‘I am a poet of the world, I try to capture its melody, wherever it rises’, was Tagore’s aspiration. Tagore’s relevance today lies in his universal outreach. His views retain its pragmatic fervour in present world. He melded ideas, traditions, practices and cultures of places panning the globe and this resulted in the Tagorean exuberance for the posterity to reckon as contemporary ever after.
Dr Samuel Berthet, a histrorian of contemporary history feels the creation of Shantiniketan and Sriniketan has a long way to go. ‘The poet gave altogether another dimension to this attempt for a social paradigm over four decades. Direct and daily access with its lively tenants in the rural areas and in collaboration with scholars and artists from all over India ….to rediscover heritage…by getting back to one’s own roots and reviving in a lively manner the links between popular and elite culture, rural and urban culture, under the form of an international forum was and remain a pioneering one….The legacy of this pioneering venture led by the poet is multi pronged and has been carried both in the subcontinent and other parts of the world.’
Eiko Ohiro, an English professor from Japan finds Tagore’s vision to unify people and aesthetics to forge harmony of the universe. She harps on purification of the aesthetic sense. Tagore praised Japanese people for having a ‘vision of beauty in nature and the power of realizing it’ in their lives. Tagore was fascinated by the story of a samurai who liked to view flowers arranged in vase before he left for a battlefield, for he thought that true heroism is aroused by the music of truth found in beauty. For Tagore that beauty could be found in life which revives again and again by enduring the atrocities of time. Tagore believed that the mainspring of Japanese civilization was ‘the bond of human relationships’ and the spiritual bond with the whole of nature. He urged Japan to share this with others as a universal message, allowing us to transcend the limits of modernism, individualism and material civilization. There was a negative change in a Japanese society in terms of human relationships during the six decades after the Second World War in the processes of industrialization and mass consumption. Family ties and other human relationships were problematically weakened. ‘ However, this tsunami, I think, has given us a chance to discover the Japan that Tagore extolled almost a century ago. Tagore insisted that the mission of civilization is to unite people and bring peace and harmony.’ says Prof Ohiro.

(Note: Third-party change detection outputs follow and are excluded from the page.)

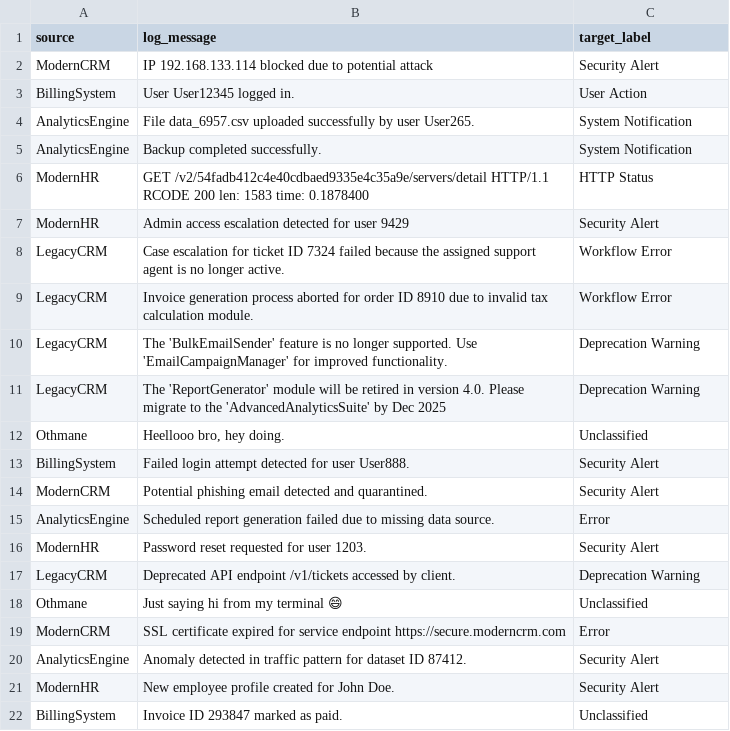
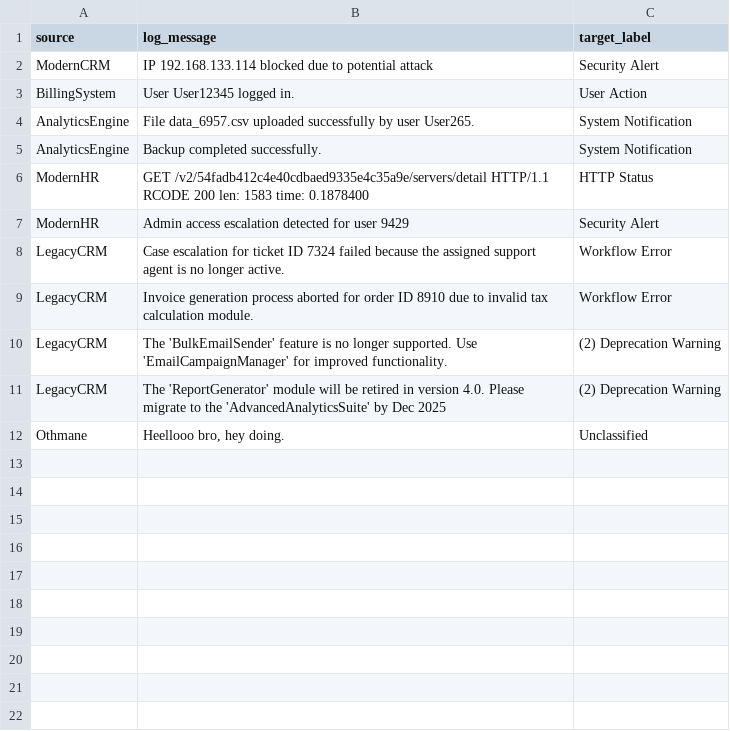
Before and after one commit to OthmaneAbder2303/log_classification_system, a CSV file: resources/output.csv, drawn as a sheet; the diff names each change by its address in the sheet, - before the commit and + after, or states it on an @@ line.

```diff
--- a/resources/output.csv
+++ b/resources/output.csv
-C10:C11 (target_label): Deprecation Warning
+C10:C11 (target_label): (2) Deprecation Warning
-row 13: BillingSystem | Failed login attempt detected for user User888. | Security Alert
-row 14: ModernCRM | Potential phishing email detected and quarantined. | Security Alert
-row 15: AnalyticsEngine | Scheduled report generation failed due to missing data source. | Error
-row 16: ModernHR | Password reset requested for user 1203. | Security Alert
-row 17: LegacyCRM | Deprecated API endpoint /v1/tickets accessed by client. | Deprecation Warning
-row 18: Othmane | Just saying hi from my terminal 😄 | Unclassified
-row 19: ModernCRM | SSL certificate expired for service endpoint https://secure.moderncrm.com | Error
-row 20: AnalyticsEngine | Anomaly detected in traffic pattern for dataset ID 87412. | Security Alert
-row 21: ModernHR | New employee profile created for John Doe. | Security Alert
-row 22: BillingSystem | Invoice ID 293847 marked as paid. | Unclassified
```
Also changed, not shown: 9 other files.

Tagore in his essay on ‘Nationalism in the west’ says, ‘Neither the colourless vagueness of cosmopolitanism, nor the fierce self-idolatry of nation-worship is the goal of human history. And India has been trying to accomplish her task through social regulation differences, on the one hand, and the spiritual recognition of unity, on the other’. But Tagore refrained from monolithic culture what may be termed as the ‘melting pot’ exuding alchemical unity of cultures. Instead by creating conduits between cultures, it leads to a stolid edifice of human unity without ‘devaluing their local origins, culture and traditions’ says Prof Indra Nath Chowdhuri. All political demarcations are good enough for a system but for another system these demarcations demur during another coalition. Thus segregation and coalition are relativistic stance. Baulking over the lines succumb to this hollowness. In Creative Unity, Tagore was outright, ‘Perfection of unity is not in uniformity but in Harmony.’
Prof Chowdhuri surmised to say – ‘It is particular cultural traditions that can provide the bases for understanding and morally relating to others and ultimately for developing a vision of universality.’During the deliberations of the seminar, some speakers remained cynical of Tagore’s nationalism which they felt declined with his growing ardour for universalism. Does nationalism impinge upon one’s cosmopolitan stature? Prof Indra Nath Choudhuri cogently put it across that nationalism can snugly fit in the ambit of global camaraderie. Prof Chowdhuri cited Amaratya Sen who had caught the innate Tagorean appeal – ‘The man point of cosmopolitanism, which is taken to be the world-citizenship claim, need not militate against valluing elements in one’s own tradition….universality….is dependent upon reason’s articulation of the universal through an engagement with the local’.